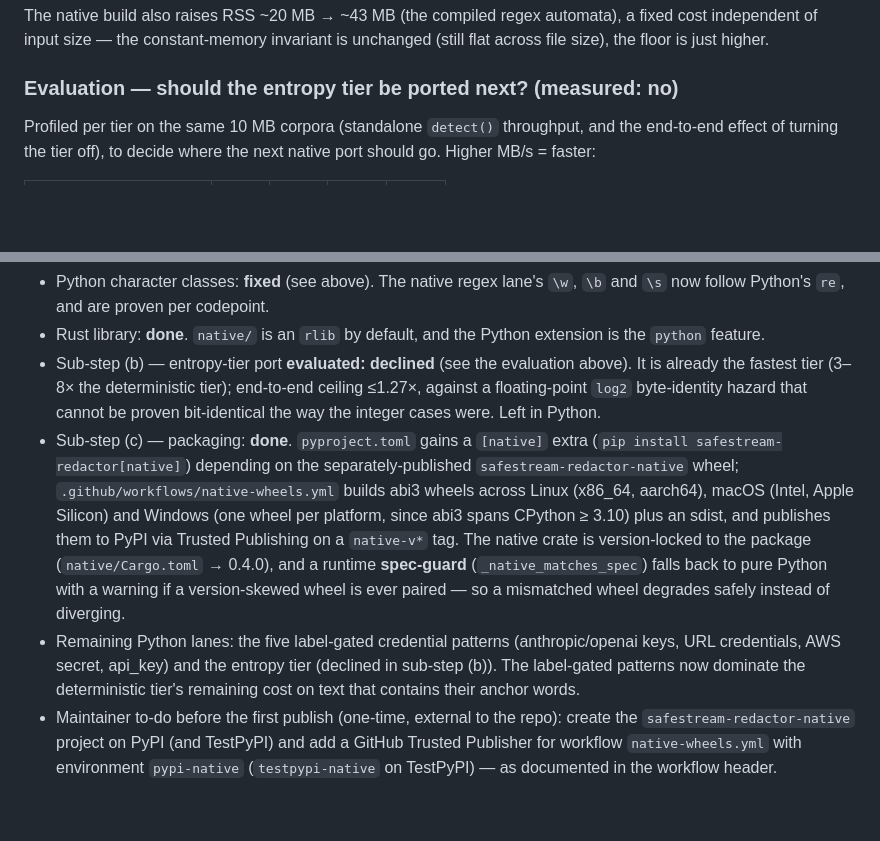
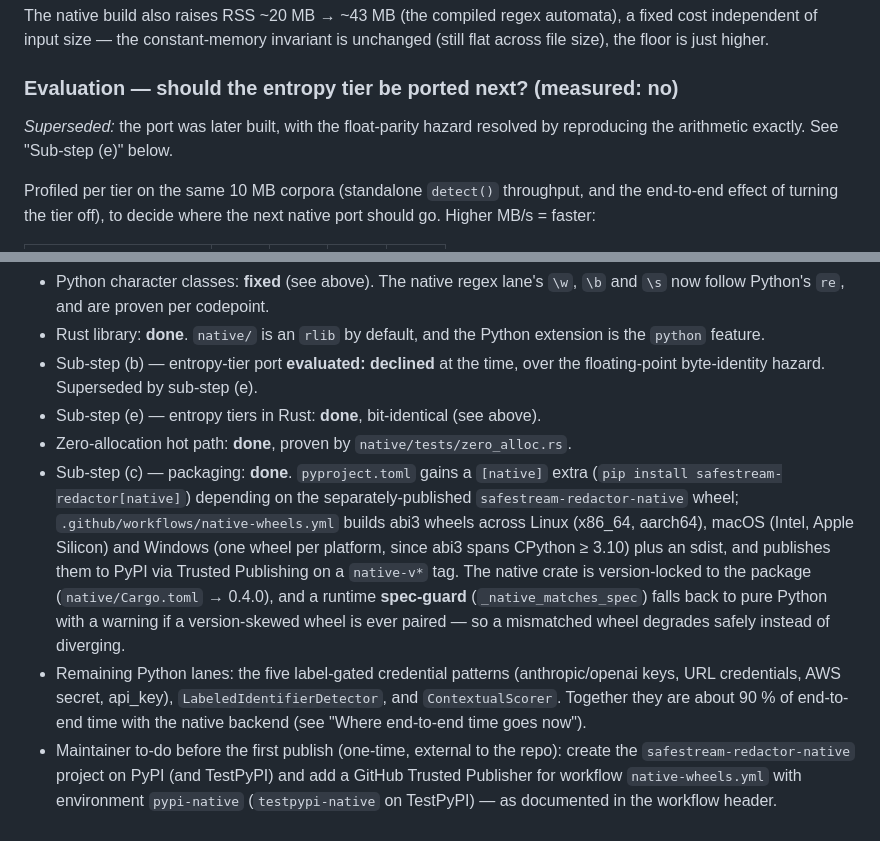
Before and after one commit to MounishSenisetty/SafeStream-Redactor, a Markdown page: docs/NATIVE_CORE.md, 2 parts joined by grey strips. GitHub-like rendering; blank space fills up the shorter version.

```diff
--- a/docs/NATIVE_CORE.md
+++ b/docs/NATIVE_CORE.md
@@ -227,6 +227,9 @@ unchanged (still flat across file size), the floor is just higher.
 
 ### Evaluation — should the entropy tier be ported next? (measured: no)
 
+*Superseded:* the port was later built, with the float-parity hazard resolved by
+reproducing the arithmetic exactly. See "Sub-step (e)" below.
+
 Profiled per tier on the same 10 MB corpora (standalone `detect()` throughput, and
 the end-to-end effect of turning the tier off), to decide where the next native
 port should go. Higher MB/s = faster:
@@ -421,10 +493,10 @@ the Rust unit tests without Python. The byte-identity gate against Python remain
   `\b` and `\s` now follow Python's `re`, and are proven per codepoint.
 - Rust library: **done**. `native/` is an `rlib` by default, and the Python
   extension is the `python` feature.
-- Sub-step (b) — entropy-tier port **evaluated: declined** (see the evaluation
-  above). It is already the fastest tier (3–8× the deterministic tier); end-to-end
-  ceiling ≤1.27×, against a floating-point `log2` byte-identity hazard that cannot be
-  proven bit-identical the way the integer cases were. Left in Python.
+- Sub-step (b) — entropy-tier port **evaluated: declined** at the time, over the
+  floating-point byte-identity hazard. Superseded by sub-step (e).
+- Sub-step (e) — entropy tiers in Rust: **done**, bit-identical (see above).
+- Zero-allocation hot path: **done**, proven by `native/tests/zero_alloc.rs`.
 - Sub-step (c) — packaging: **done**. `pyproject.toml` gains a `[native]` extra
   (`pip install safestream-redactor[native]`) depending on the separately-published
   `safestream-redactor-native` wheel; `.github/workflows/native-wheels.yml` builds
@@ -436,9 +508,9 @@ the Rust unit tests without Python. The byte-identity gate against Python remain
   warning if a version-skewed wheel is ever paired — so a mismatched wheel degrades
   safely instead of diverging.
 - Remaining Python lanes: the five label-gated credential patterns (anthropic/openai
-  keys, URL credentials, AWS secret, api_key) and the entropy tier (declined in
-  sub-step (b)). The label-gated patterns now dominate the deterministic tier's
-  remaining cost on text that contains their anchor words.
+  keys, URL credentials, AWS secret, api_key), `LabeledIdentifierDetector`, and
+  `ContextualScorer`. Together they are about 90 % of end-to-end time with the
+  native backend (see "Where end-to-end time goes now").
 - Maintainer to-do before the first publish (one-time, external to the repo): create
   the `safestream-redactor-native` project on PyPI (and TestPyPI) and add a GitHub
   Trusted Publisher for workflow `native-wheels.yml` with environment `pypi-native`
```
Also changed, not shown: other parts of docs/NATIVE_CORE.md (+69 -0 lines), CHANGELOG.md (+16 -0 lines).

···

Task to carry out =
Everything in the listing is to be returned word for word, except the pictures.

Answer area =
Before and after one commit to MounishSenisetty/SafeStream-Redactor, a Markdown page: docs/NATIVE_CORE.md, 2 parts joined by grey strips. GitHub-like rendering; blank space fills up the shorter version.

```diff
--- a/docs/NATIVE_CORE.md
+++ b/docs/NATIVE_CORE.md
@@ -227,6 +227,9 @@ unchanged (still flat across file size), the floor is just higher.
 
 ### Evaluation — should the entropy tier be ported next? (measured: no)
 
+*Superseded:* the port was later built, with the float-parity hazard resolved by
+reproducing the arithmetic exactly. See "Sub-step (e)" below.
+
 Profiled per tier on the same 10 MB corpora (standalone `detect()` throughput, and
 the end-to-end effect of turning the tier off), to decide where the next native
 port should go. Higher MB/s = faster:
@@ -421,10 +493,10 @@ the Rust unit tests without Python. The byte-identity gate against Python remain
   `\b` and `\s` now follow Python's `re`, and are proven per codepoint.
 - Rust library: **done**. `native/` is an `rlib` by default, and the Python
   extension is the `python` feature.
-- Sub-step (b) — entropy-tier port **evaluated: declined** (see the evaluation
-  above). It is already the fastest tier (3–8× the deterministic tier); end-to-end
-  ceiling ≤1.27×, against a floating-point `log2` byte-identity hazard that cannot be
-  proven bit-identical the way the integer cases were. Left in Python.
+- Sub-step (b) — entropy-tier port **evaluated: declined** at the time, over the
+  floating-point byte-identity hazard. Superseded by sub-step (e).
+- Sub-step (e) — entropy tiers in Rust: **done**, bit-identical (see above).
+- Zero-allocation hot path: **done**, proven by `native/tests/zero_alloc.rs`.
 - Sub-step (c) — packaging: **done**. `pyproject.toml` gains a `[native]` extra
   (`pip install safestream-redactor[native]`) depending on the separately-published
   `safestream-redactor-native` wheel; `.github/workflows/native-wheels.yml` builds
@@ -436,9 +508,9 @@ the Rust unit tests without Python. The byte-identity gate against Python remain
   warning if a version-skewed wheel is ever paired — so a mismatched wheel degrades
   safely instead of diverging.
 - Remaining Python lanes: the five label-gated credential patterns (anthropic/openai
-  keys, URL credentials, AWS secret, api_key) and the entropy tier (declined in
-  sub-step (b)). The label-gated patterns now dominate the deterministic tier's
-  remaining cost on text that contains their anchor words.
+  keys, URL credentials, AWS secret, api_key), `LabeledIdentifierDetector`, and
+  `ContextualScorer`. Together they are about 90 % of end-to-end time with the
+  native backend (see "Where end-to-end time goes now").
 - Maintainer to-do before the first publish (one-time, external to the repo): create
   the `safestream-redactor-native` project on PyPI (and TestPyPI) and add a GitHub
   Trusted Publisher for workflow `native-wheels.yml` with environment `pypi-native`
```
Also changed, not shown: other parts of docs/NATIVE_CORE.md (+69 -0 lines), CHANGELOG.md (+16 -0 lines).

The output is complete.